One of the oldest ongoing conversations in the world of cars is the lease vs. buy debate. There are passionate arguments on both sides of the debate, but what it really comes down to is your individual situation, and which approach would truly be right for you.

Buying a Car Vs. Leasing a Car

Thinking of leasing a car since the monthly payments would be smaller? First, understand that there is more to the cost of leasing a vehicle than just the monthly payments. At the end of your lease you can get hit with charges for any excessive wear and tear as well as going over your mileage allowance. There may also be an administration charge for the dealer to calculate all this for you. And if you need to break your lease agreement due to a change in your finances, there will be a fee for that too.

On top of all these hidden charges is the fact that, from lease to lease, you’re continually paying for the highest depreciation years of a vehicle. Should You Lease or Buy Your Next Car?This means that someone else (who buys the car used after you are done with your lease term) benefits from the fact that you have already absorbed the years related to the highest amount of depreciation.

You’ll also have no equity built up as you do not own the vehicle. You can't sell it for a little extra cash, and for some, that matters a lot.

If you’re concerned about the amount of your monthly payments, consider buying a 2-3 year old car. This will spare you the highest depreciation years, so that there is less of a chance that your loan won’t be worth more than your car. You’ll still have some warranty and the price, and therefore payments, are usually lower.

With the money saved, you’ll be able to fix any problems after the warranty expires and still come out ahead. Since you own the vehicle, you could also keep it longer. Getting a few more years out of it will save you even more money compared to a new car every three years.

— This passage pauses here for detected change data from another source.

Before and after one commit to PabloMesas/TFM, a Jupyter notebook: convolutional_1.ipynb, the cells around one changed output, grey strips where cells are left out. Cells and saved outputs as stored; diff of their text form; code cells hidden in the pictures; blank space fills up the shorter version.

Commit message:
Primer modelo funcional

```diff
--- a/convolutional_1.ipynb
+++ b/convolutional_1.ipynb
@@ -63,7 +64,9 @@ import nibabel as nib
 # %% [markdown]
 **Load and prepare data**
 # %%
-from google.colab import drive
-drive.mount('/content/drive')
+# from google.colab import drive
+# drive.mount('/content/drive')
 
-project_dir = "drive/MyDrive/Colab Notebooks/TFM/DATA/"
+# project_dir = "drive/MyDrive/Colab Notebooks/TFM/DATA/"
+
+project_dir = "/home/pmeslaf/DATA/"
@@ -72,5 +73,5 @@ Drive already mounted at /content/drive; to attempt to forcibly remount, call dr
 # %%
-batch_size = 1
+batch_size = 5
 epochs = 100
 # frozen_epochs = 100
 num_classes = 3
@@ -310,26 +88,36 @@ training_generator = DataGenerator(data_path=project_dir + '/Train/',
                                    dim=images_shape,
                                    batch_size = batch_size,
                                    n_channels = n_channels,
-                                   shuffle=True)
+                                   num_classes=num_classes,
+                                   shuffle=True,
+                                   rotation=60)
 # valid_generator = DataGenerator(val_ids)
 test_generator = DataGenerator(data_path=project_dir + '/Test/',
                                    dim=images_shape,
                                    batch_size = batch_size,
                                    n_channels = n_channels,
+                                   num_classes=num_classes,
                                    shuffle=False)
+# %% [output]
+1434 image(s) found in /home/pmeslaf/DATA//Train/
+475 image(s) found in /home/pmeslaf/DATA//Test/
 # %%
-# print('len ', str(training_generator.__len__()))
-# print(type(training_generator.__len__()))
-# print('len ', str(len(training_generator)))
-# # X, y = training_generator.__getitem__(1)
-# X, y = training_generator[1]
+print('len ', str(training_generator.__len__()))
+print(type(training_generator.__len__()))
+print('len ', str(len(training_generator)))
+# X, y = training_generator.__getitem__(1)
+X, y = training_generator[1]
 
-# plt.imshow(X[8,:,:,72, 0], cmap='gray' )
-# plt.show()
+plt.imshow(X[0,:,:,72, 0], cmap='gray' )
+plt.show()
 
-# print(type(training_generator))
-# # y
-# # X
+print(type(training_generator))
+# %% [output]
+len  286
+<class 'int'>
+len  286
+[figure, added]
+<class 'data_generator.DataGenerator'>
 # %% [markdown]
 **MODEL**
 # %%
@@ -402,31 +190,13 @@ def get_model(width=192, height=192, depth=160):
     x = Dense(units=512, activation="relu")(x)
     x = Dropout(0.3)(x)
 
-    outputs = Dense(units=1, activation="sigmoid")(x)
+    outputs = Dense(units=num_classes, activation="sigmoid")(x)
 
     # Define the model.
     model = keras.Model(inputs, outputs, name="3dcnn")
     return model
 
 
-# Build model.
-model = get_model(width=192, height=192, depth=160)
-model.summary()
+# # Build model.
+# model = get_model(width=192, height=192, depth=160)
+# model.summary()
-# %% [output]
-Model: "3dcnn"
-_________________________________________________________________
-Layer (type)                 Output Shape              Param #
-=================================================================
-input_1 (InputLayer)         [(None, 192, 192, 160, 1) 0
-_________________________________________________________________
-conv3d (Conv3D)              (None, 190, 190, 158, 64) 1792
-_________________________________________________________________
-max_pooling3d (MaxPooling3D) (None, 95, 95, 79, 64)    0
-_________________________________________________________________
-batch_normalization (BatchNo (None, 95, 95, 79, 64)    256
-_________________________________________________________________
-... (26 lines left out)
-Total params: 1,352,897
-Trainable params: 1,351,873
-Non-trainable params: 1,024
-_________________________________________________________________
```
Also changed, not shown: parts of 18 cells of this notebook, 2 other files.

But just because this scenario might work well for some, it isn't always that answer. With a lease, you don't usually have to worry about car maintenance; just bring the car in for regularly scheduled maintenance, and you are good to go.

Additionally, there are many consumers who like to have a new car regularly. The leasing process makes it easy to drive a new car for two or three years, and then turn it in and start driving a new car. As long as you are comfortable with the process, and as long as you are careful to read the lease agreement before you sign, a lease can work out quite to your advantage.

Think about what your car will be used for, and how long you plan to have it. In some cases, it makes sense to buy a slightly older, used car from a certified dealer. But if you have different priorities, and can afford it, you might consider leasing.

About Tom Drake

Tom Drake is the owner and head writer of the award-winning MapleMoney. With a career as a Financial Analyst and over eight years writing about personal finance, Tom has the knowledge to help you get control of your money and make it work for you.